My name is Albert Sebagabo and I work at Rumangabo station. I was born in Rugari in 1964. I am married to Severine Nyiramahane and we have nine children: five boys and four girls. My father was Station Chief at Jomba Patrol Post. I used to follow his every move; he was always telling me how great the park was.
It was around 1984, when I was still at secondary school, in the 4th year I think, that I got a job offer from the ICCN. It was a golden opportunity to follow in my father’s footsteps and I simply had to take it. I finished my studies and joined the Park Rangers. My father was one of those who habituated the Rugabo family. The Silverback and his family were named after the former station chief at Rumangabo: Mwami Ndeze Rugabo.
Anyway, I was sent straight to the Mikeno sector to cut tracks because I knew the territory. The Rugabo family was a fine sight to see: 26 gorillas! I remember one day we had spent the whole day looking for the gorillas and then we heard the most enormous roar from Rugabo. We didn’t follow the sound because he was obviously angry and we knew he wasn’t very habituated, so it simply wasn’t a good idea. The patrol leader decided that we would come back early the next day and see what had happened. We went back, first thing, but we were unable to find the family.
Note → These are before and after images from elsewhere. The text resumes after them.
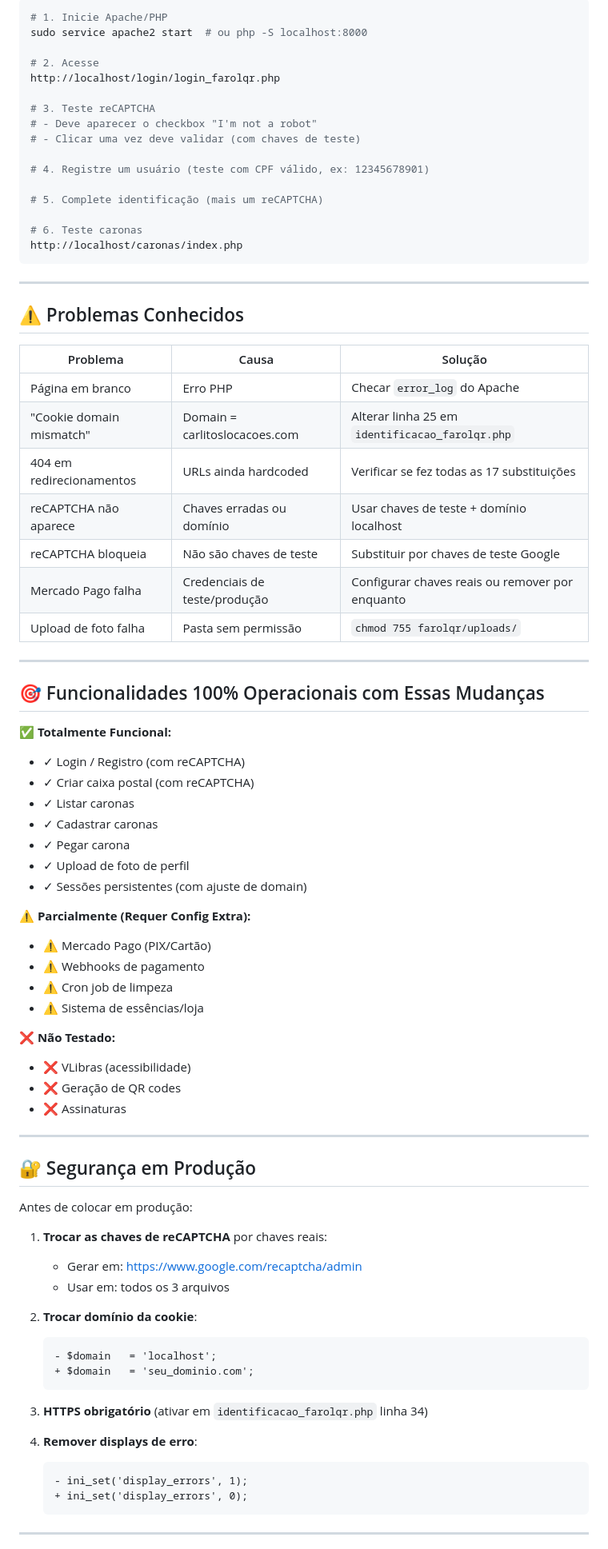
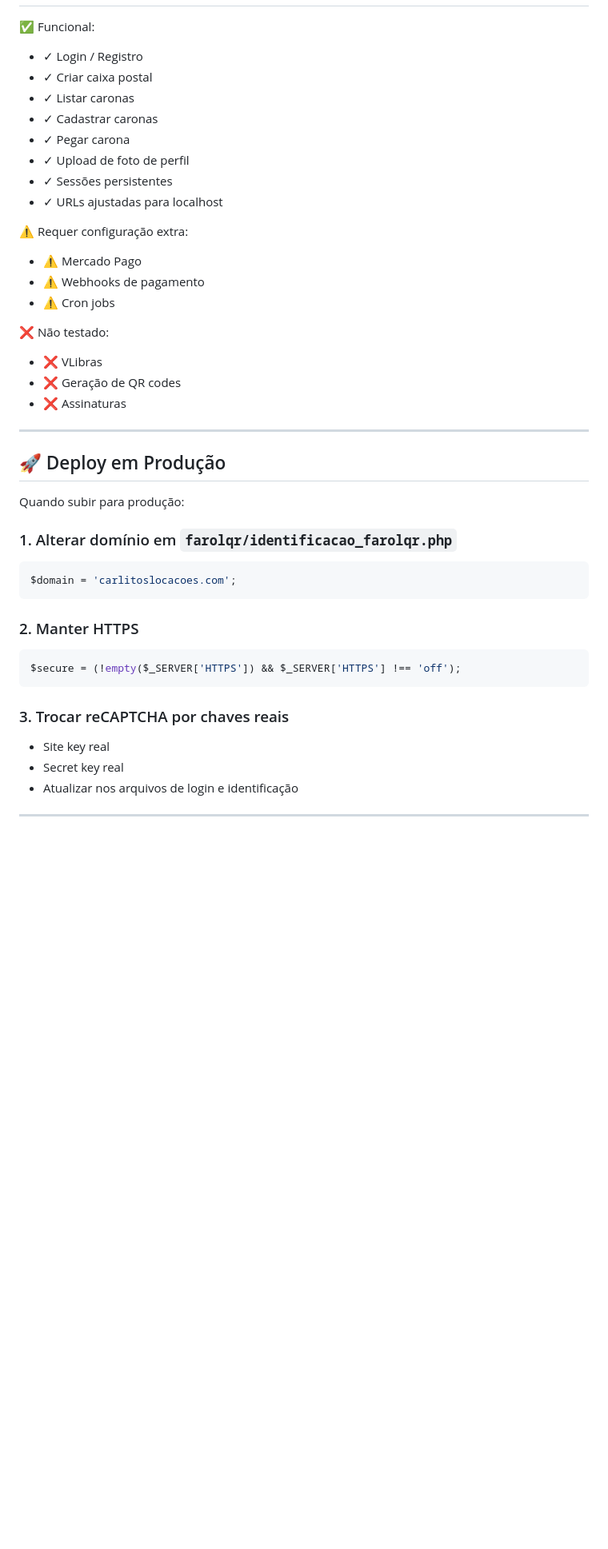
Before and after one commit to pautz/stcUfsm, a Markdown page: LOCALHOST_SETUP.md, the part around one of its changes. Shown at 80% size. GitHub-like rendering; blank space fills up the shorter version.

Commit message:
Atualizar LOCALHOST_SETUP.md com configurações finais corrigidas

````diff
--- a/LOCALHOST_SETUP.md
+++ b/LOCALHOST_SETUP.md
@@ -227,83 +164,43 @@ chmod 755 farolqr/qrcodes/
-```bash
-# 1. Inicie Apache/PHP
-sudo service apache2 start  # ou php -S localhost:8000
-
-# 2. Acesse
-http://localhost/login/login_farolqr.php
-
-# 3. Teste reCAPTCHA
-# - Deve aparecer o checkbox "I'm not a robot"
-# - Clicar uma vez deve validar (com chaves de teste)
-
-# 4. Registre um usuário (teste com CPF válido, ex: 12345678901)
-
-# 5. Complete identificação (mais um reCAPTCHA)
-
-# 6. Teste caronas
-http://localhost/caronas/index.php
-```
-
----
-
-## ⚠️ Problemas Conhecidos
-
-| Problema | Causa | Solução |
-|----------|-------|---------|
-| Página em branco | Erro PHP | Checar `error_log` do Apache |
-| "Cookie domain mismatch" | Domain = carlitoslocacoes.com | Alterar linha 25 em `identificacao_farolqr.php` |
-| 404 em redirecionamentos | URLs ainda hardcoded | Verificar se fez todas as 17 substituições |
-| reCAPTCHA não aparece | Chaves erradas ou domínio | Usar chaves de teste + domínio localhost |
-| reCAPTCHA bloqueia | Não são chaves de teste | Substituir por chaves de teste Google |
-| Mercado Pago falha | Credenciais de teste/produção | Configurar chaves reais ou remover por enquanto |
-| Upload de foto falha | Pasta sem permissão | `chmod 755 farolqr/uploads/` |
-
----
-
-## 🎯 Funcionalidades 100% Operacionais com Essas Mudanças
-
-✅ **Totalmente Funcional:**
-- ✓ Login / Registro (com reCAPTCHA)
-- ✓ Criar caixa postal (com reCAPTCHA)
+✅ Funcional:
+- ✓ Login / Registro
+- ✓ Criar caixa postal
 - ✓ Listar caronas
 - ✓ Cadastrar caronas
 - ✓ Pegar carona
 - ✓ Upload de foto de perfil
-- ✓ Sessões persistentes (com ajuste de domain)
+- ✓ Sessões persistentes
+- ✓ URLs ajustadas para localhost
 
-⚠️ **Parcialmente (Requer Config Extra):**
-- ⚠ Mercado Pago (PIX/Cartão)
+⚠️ Requer configuração extra:
+- ⚠ Mercado Pago
 - ⚠ Webhooks de pagamento
-- ⚠ Cron job de limpeza
-- ⚠ Sistema de essências/loja
+- ⚠ Cron jobs
 
-❌ **Não Testado:**
-- ❌ VLibras (acessibilidade)
+❌ Não testado:
+- ❌ VLibras
 - ❌ Geração de QR codes
 - ❌ Assinaturas
 
 ---
 
-## 🔐 Segurança em Produção
+## 🚀 Deploy em Produção
 
-Antes de colocar em produção:
+Quando subir para produção:
 
-1. **Trocar as chaves de reCAPTCHA** por chaves reais:
-   - Gerar em: https://www.google.com/recaptcha/admin
-   - Usar em: todos os 3 arquivos
+### 1. Alterar domínio em `farolqr/identificacao_farolqr.php`
+```php
+$domain = 'carlitoslocacoes.com';
+```
 
-2. **Trocar domínio da cookie**:
-   ```diff
-   - $domain   = 'localhost';
-   + $domain   = 'seu_dominio.com';
-   ```
+### 2. Manter HTTPS
+```php
+$secure = (!empty($_SERVER['HTTPS']) && $_SERVER['HTTPS'] !== 'off');
+```
 
-3. **HTTPS obrigatório** (ativar em `identificacao_farolqr.php` linha 34)
-
-4. **Remover displays de erro**:
-   ```diff
-   - ini_set('display_errors', 1);
-   + ini_set('display_errors', 0);
-   ```
+### 3. Trocar reCAPTCHA por chaves reais
+- Site key real
+- Secret key real
+- Atualizar nos arquivos de login e identificação
 
 ---
 
````
Also changed, not shown: other parts of LOCALHOST_SETUP.md (+118 -185 lines).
The day passed without us finding Rugabo or his family and we were anxious.
Two days later we divided into two groups in order to cover the area. Semahore, another Ranger and I searched thoroughly for four hours until we came upon the family. Strangely, Rugabo was furious. It turned out that one of the younger gorillas, Lulengo, had got his hand caught in a metal trap that was attached to the branch of a tree and fixed firmly into the ground. Rugabo, with tremendous strength, broke the branch. Lulengo was free to move but still had the trap attached to his hand. After this the whole family took off and we couldn’t keep up with them.
The next day we decided that we needed to remove the trap from Lulengo’s hand. Everything was quiet when we caught up with the family. The guide said that I should approach Lulengo very carefully while he distracted Rugabo. I hid behind a tree and, luckily, Lulengo’s trapped hand trailed past close by. I grabbed the metal fastener of the trap. He didn’t know what was happening and struggled hard as he tried to join the rest of the group. He pulled so hard that he left half his finger in the trap. I looked at the finger and saw that it was already decomposing. He didn’t cry or bleed: he just looked at his hand and ran off to join the rest of the family. I am proud to say that today Lulengo is a Silverback and the head of a great family of his own.
My name is Albert Sebagabo and I work at Rumangabo station. I was born in Rugari in 1964. I am married to Severine Nyiramahane and we have nine children: five boys and four girls. My father was Station Chief at Jomba Patrol Post. I used to follow his every move; he was always telling me how great the park was